Jon Jaques, Cornell Class of 2010, returns to Cornell as an assistant coach.  After graduating from Cornell, Jaques spent the 2010-2011 season playing professional basketball in Israel's top division with Ironi Ashkelon.  He has two years of coaching experience, spending the 2011-2012 season at Stevens Institute of Technology in New Jersey and the 2012-2013 season at the Division I level with Columbia.  Jaques is also an experienced basketball writer having blogged for the New York Times, Sports Illustrated and Slam Magazine.

While serving as an assistant coach/manager at Columbia, Jaques' main responsibilities included handling the team's film exchange program, helping with player development, and assisting the coaching staff in hosting on-campus visits.
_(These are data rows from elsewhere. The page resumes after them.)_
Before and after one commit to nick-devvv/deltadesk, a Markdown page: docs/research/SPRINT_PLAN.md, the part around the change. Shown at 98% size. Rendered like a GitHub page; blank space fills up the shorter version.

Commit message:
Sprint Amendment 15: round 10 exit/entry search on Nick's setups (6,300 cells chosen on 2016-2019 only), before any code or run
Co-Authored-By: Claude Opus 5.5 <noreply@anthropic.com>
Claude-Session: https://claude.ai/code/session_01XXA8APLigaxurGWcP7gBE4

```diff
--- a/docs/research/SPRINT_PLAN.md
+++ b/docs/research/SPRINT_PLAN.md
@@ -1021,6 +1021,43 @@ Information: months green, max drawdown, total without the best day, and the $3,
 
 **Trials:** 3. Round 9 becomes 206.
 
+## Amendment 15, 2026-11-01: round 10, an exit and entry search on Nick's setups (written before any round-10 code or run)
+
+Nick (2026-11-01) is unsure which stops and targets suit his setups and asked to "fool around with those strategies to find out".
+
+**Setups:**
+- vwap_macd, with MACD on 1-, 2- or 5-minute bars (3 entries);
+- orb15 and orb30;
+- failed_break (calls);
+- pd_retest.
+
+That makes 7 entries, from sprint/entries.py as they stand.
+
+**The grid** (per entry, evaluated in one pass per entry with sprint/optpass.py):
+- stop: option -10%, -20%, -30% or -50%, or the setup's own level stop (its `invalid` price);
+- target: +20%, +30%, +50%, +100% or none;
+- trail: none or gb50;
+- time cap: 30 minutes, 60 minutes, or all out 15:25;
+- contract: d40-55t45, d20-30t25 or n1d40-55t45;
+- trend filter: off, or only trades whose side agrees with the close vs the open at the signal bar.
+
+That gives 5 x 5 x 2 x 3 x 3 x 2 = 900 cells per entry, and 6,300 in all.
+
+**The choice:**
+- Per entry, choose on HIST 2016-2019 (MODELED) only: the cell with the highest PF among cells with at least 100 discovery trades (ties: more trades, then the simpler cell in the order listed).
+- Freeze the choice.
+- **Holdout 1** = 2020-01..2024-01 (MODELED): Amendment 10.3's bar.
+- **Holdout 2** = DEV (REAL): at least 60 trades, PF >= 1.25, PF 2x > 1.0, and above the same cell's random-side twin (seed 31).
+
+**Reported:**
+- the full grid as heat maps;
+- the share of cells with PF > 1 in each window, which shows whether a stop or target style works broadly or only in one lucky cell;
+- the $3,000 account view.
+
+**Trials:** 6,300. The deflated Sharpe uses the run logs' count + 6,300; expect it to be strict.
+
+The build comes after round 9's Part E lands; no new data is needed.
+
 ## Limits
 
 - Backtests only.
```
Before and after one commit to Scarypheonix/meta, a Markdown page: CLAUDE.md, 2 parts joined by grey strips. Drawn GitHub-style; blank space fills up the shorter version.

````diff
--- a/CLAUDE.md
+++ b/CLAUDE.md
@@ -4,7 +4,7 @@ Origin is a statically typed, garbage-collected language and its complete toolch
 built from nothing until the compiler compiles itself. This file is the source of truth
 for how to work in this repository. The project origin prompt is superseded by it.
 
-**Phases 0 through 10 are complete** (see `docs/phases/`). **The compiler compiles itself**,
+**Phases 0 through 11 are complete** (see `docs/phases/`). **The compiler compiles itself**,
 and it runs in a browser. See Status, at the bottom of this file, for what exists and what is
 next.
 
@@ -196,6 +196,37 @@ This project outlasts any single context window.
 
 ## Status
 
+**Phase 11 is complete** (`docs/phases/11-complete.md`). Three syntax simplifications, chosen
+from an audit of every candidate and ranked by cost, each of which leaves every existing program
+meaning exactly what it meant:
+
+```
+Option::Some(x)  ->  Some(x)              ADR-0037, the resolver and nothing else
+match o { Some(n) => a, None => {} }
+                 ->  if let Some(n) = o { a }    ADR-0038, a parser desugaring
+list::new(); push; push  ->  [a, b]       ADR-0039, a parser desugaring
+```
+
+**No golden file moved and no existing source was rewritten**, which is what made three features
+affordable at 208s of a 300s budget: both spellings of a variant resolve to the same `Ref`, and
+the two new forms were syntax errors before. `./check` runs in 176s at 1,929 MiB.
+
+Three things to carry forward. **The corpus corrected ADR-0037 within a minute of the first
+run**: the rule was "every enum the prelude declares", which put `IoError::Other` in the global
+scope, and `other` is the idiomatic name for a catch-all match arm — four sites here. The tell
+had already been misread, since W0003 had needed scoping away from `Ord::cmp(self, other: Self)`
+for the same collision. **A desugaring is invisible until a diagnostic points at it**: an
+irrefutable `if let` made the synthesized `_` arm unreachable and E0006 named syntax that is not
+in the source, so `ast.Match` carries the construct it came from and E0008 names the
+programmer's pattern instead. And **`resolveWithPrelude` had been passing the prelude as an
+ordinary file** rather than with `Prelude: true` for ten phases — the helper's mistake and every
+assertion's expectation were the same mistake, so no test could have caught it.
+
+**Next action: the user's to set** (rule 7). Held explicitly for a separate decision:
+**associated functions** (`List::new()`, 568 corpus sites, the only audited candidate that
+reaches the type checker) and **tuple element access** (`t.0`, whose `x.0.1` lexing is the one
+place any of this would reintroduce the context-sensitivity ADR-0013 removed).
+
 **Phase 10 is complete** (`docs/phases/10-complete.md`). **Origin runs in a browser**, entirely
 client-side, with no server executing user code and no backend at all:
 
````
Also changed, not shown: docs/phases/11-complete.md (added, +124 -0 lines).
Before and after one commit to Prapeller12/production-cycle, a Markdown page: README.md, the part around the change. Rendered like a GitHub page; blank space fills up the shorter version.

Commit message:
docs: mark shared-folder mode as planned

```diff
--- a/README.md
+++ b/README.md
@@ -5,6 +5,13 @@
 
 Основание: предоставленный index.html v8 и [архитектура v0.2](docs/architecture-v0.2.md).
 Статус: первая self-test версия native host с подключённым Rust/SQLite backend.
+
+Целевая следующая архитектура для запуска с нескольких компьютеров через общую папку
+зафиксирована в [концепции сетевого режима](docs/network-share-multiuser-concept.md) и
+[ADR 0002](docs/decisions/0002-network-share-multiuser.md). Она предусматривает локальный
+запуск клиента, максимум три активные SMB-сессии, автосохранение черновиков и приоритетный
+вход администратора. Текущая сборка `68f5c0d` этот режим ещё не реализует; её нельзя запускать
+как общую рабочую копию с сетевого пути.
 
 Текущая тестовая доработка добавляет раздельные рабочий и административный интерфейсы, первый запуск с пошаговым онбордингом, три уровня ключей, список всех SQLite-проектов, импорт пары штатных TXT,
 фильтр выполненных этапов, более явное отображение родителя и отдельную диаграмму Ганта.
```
As a senior at Cornell in 2010, Jaques led the Ivy League in 3-point shooting overall (.472).  He was also was an All-Tournament Selection in the Legends Classic in Philadelphia and started 22 contests and averaged 8.0 points, 3.4 rebounds, 1.2 steals and 1.0 assists while shooting 50 percent from the floor and 78 percent from the free-throw line in Ivy play.  He served as a team tri-captain for the 2009-2010 campaign during which Cornell finished #17 in the Final USA Today/ESPN Coaches' Top 25 Poll and appeared in the 2010 NCAA Tournament Sweet Sixteen.  Jaques was also a member of Cornell's 2008 and 2009 Ivy League Championship and NCAA Tournament teams.


Anonymous said...

Please show Courtney how we used to run an offense with ball movement. Thank you.

Anonymous said...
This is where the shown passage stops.